(WHAT THIS TASK INVOLVES) Scan the entries below for the word "并入统计栏" and copy every line where it turns up.

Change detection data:
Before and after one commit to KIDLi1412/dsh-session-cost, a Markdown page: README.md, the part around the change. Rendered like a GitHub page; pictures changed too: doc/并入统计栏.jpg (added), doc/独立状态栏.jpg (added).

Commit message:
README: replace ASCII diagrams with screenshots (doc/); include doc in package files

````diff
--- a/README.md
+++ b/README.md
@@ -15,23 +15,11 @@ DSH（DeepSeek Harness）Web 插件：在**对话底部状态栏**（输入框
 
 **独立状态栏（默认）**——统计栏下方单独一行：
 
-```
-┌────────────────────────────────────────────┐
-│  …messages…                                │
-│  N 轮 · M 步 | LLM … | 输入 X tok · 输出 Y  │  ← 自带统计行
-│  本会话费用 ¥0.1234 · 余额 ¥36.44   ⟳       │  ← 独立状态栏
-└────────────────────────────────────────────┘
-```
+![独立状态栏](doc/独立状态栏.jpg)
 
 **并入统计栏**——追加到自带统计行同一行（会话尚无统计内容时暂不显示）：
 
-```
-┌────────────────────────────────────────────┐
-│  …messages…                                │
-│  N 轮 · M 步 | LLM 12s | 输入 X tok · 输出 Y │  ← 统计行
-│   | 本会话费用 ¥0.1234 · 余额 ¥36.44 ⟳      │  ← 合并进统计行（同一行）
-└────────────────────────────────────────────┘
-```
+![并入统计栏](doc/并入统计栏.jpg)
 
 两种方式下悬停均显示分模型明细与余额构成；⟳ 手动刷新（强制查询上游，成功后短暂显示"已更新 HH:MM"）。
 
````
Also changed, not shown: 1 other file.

(SOLVED EXERCISE)
Before and after one commit to KIDLi1412/dsh-session-cost, a Markdown page: README.md, the part around the change. Rendered like a GitHub page; pictures changed too: doc/并入统计栏.jpg (added), doc/独立状态栏.jpg (added).
 **并入统计栏**——追加到自带统计行同一行（会话尚无统计内容时暂不显示）：
+![并入统计栏](doc/并入统计栏.jpg)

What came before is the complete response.